And then there’s the downfall: the final 10 minutes make for an almost ridiculous ending. The old Edna looks like a witch. Beyond the unconvincing makeup, Burstyn fails in making us believe that decades have passed. It’s an incredibly bad and uninspired take which kills any side of believability. Just because you put on a wig (but no wrinkles) doesn’t mean 20-30 years have passed; it really was an unfortunate soap-opera move.

Burstyn does a fine job in creating a simple woman, dealing with too many new elements in her life. There IS a character arc and her presence throughout the film makes the whole power thing seem believable. It’s a relatable character and she’s nicely selling the film, except for the last part, where she really drops the ball. I give her , being more of a 2.5. I could totally understand why someone would see this more like a 2, but because she puts soul into it and I enjoyed the first part, I thought about being a bit generous.

***EDIT: As stated at the 100th profile celebration (HERE), Ellen's performance has been downgraded to  . :( Mostly for that terrible acting at the ending. 


joe burns said...

So will this be 4 or 5 on your ranking?

Alex in Movieland said...

it's just the 2nd analyzed performance :) i dunno. but one of these seats seems probable

Andrew: Encore Entertainment said...

I like how you talk about the audience being able to trust her.
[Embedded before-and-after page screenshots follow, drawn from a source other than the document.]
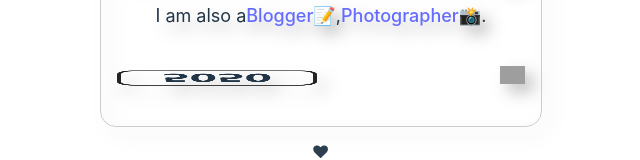
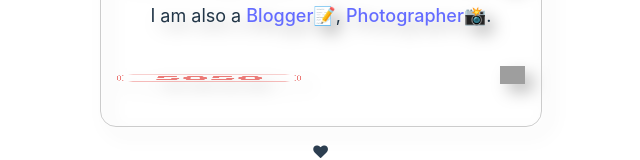
Before and after one commit to deventw/my-homepage, a React (Vite) app: page / in a window 1280 px wide. Shown: the part 266-426 px from the top of the page, without its empty margins (319-959 px from the left). Built offline with nearby package versions, Linux system fonts and the light colour scheme; grey boxes are pictures that could not be loaded.

Commit message:
update spin card

```diff
--- a/src/App.css
+++ b/src/App.css
@@ -35,12 +35,12 @@
 }
 
 .card {
-  padding: 16px;
+  padding: 16px 8px;
   font-size:48px;
   font-family: 'Segoe UI', Tahoma, Geneva, Verdana, sans-serif;
   font-weight: 700;
-  animation: card-spin infinite 7.7s linear;
-  border: 4px solid #242424;
+  animation: card-spin infinite 7.14s linear;
+  border: 4px double rgba(235,122,119);
   border-radius:16px;
   display: flex;
   width: 160px;
@@ -49,6 +49,7 @@
   /* gap: 0.5em; */
 }
 
+.text{color:rgba(235,122,119)}
 
 @keyframes card-spin {
   0%  {
--- a/src/components/Main.jsx
+++ b/src/components/Main.jsx
@@ -3,16 +3,12 @@ import React from 'react'
 export const Main = () => {
   return (
     <div>
-        <p>Heyo! I'm DevenTW.</p>
+        <p>Heyo! I&apos;m DevenTW.</p>
         {/* <p>I live in Hong Kong and just graduated 🎓.</p> */}
         <p>I live in Hong Kong and work as a Developer 👨‍💻. </p>
 
-        <p> I am also a
-            <a href="https://blog.deven.tw">Blogger</a>📝,
-            <a href="https://instagram.com/wt.neved">Photographer</a>📸.
-
-            {/* <a href="https://pho.deven.tw">Photographer</a> 📸.
-            and <a href="https://blog.deven.tw/travel/">Traveler</a> 🌍.  */}
+        <p> I am also a <a href="https://blog.deven.tw">Blogger</a>📝, <a href="https://instagram.com/wt.neved">Photographer</a>📸.
+            {/* <a href="https://pho.deven.tw">Photographer</a> 📸. and <a href="https://blog.deven.tw/travel/">Traveler</a> 🌍.  */}
         </p>
             {/* <p>
                     <a href="/lib.html">Here</a> are some projects I have made.
```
Right on. And that aging picture...laughable.

Tom said...

Nice review. I've always wanted to see this film.